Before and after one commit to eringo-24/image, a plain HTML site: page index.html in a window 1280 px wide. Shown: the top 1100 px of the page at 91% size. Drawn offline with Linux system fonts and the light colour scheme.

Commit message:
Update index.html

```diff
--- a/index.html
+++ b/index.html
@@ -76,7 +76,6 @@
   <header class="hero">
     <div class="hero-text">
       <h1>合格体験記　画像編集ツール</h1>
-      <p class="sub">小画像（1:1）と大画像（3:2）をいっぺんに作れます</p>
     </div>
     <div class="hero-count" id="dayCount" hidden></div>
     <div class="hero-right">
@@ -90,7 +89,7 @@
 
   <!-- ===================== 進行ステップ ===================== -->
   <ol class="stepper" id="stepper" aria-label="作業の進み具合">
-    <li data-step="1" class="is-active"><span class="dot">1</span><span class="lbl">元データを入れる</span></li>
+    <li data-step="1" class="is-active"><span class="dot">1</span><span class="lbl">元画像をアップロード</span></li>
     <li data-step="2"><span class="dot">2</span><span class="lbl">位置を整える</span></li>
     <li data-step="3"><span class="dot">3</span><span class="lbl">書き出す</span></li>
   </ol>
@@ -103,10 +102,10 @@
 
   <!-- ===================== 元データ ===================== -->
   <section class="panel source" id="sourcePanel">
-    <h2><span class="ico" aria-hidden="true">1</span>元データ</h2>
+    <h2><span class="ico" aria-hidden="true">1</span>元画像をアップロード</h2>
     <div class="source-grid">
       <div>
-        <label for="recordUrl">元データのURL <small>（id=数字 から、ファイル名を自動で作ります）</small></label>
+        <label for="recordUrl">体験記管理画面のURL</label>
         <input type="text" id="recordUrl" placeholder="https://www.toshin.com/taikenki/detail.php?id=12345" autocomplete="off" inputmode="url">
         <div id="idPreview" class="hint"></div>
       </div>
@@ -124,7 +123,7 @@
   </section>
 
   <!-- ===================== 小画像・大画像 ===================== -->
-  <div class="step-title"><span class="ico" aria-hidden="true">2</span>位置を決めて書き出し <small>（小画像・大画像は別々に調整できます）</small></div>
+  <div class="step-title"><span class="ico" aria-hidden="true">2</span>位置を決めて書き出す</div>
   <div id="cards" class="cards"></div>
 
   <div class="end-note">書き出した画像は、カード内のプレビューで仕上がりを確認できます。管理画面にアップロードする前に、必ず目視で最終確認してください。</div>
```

-------------------------

◆ About this task:
The entries above must be copied verbatim. Leave none out.

◆ Final answer:
Before and after one commit to eringo-24/image, a plain HTML site: page index.html in a window 1280 px wide. Shown: the top 1100 px of the page at 91% size. Drawn offline with Linux system fonts and the light colour scheme.

Commit message:
Update index.html

```diff
--- a/index.html
+++ b/index.html
@@ -76,7 +76,6 @@
   <header class="hero">
     <div class="hero-text">
       <h1>合格体験記　画像編集ツール</h1>
-      <p class="sub">小画像（1:1）と大画像（3:2）をいっぺんに作れます</p>
     </div>
     <div class="hero-count" id="dayCount" hidden></div>
     <div class="hero-right">
@@ -90,7 +89,7 @@
 
   <!-- ===================== 進行ステップ ===================== -->
   <ol class="stepper" id="stepper" aria-label="作業の進み具合">
-    <li data-step="1" class="is-active"><span class="dot">1</span><span class="lbl">元データを入れる</span></li>
+    <li data-step="1" class="is-active"><span class="dot">1</span><span class="lbl">元画像をアップロード</span></li>
     <li data-step="2"><span class="dot">2</span><span class="lbl">位置を整える</span></li>
     <li data-step="3"><span class="dot">3</span><span class="lbl">書き出す</span></li>
   </ol>
@@ -103,10 +102,10 @@
 
   <!-- ===================== 元データ ===================== -->
   <section class="panel source" id="sourcePanel">
-    <h2><span class="ico" aria-hidden="true">1</span>元データ</h2>
+    <h2><span class="ico" aria-hidden="true">1</span>元画像をアップロード</h2>
     <div class="source-grid">
       <div>
-        <label for="recordUrl">元データのURL <small>（id=数字 から、ファイル名を自動で作ります）</small></label>
+        <label for="recordUrl">体験記管理画面のURL</label>
         <input type="text" id="recordUrl" placeholder="https://www.toshin.com/taikenki/detail.php?id=12345" autocomplete="off" inputmode="url">
         <div id="idPreview" class="hint"></div>
       </div>
@@ -124,7 +123,7 @@
   </section>
 
   <!-- ===================== 小画像・大画像 ===================== -->
-  <div class="step-title"><span class="ico" aria-hidden="true">2</span>位置を決めて書き出し <small>（小画像・大画像は別々に調整できます）</small></div>
+  <div class="step-title"><span class="ico" aria-hidden="true">2</span>位置を決めて書き出す</div>
   <div id="cards" class="cards"></div>
 
   <div class="end-note">書き出した画像は、カード内のプレビューで仕上がりを確認できます。管理画面にアップロードする前に、必ず目視で最終確認してください。</div>
```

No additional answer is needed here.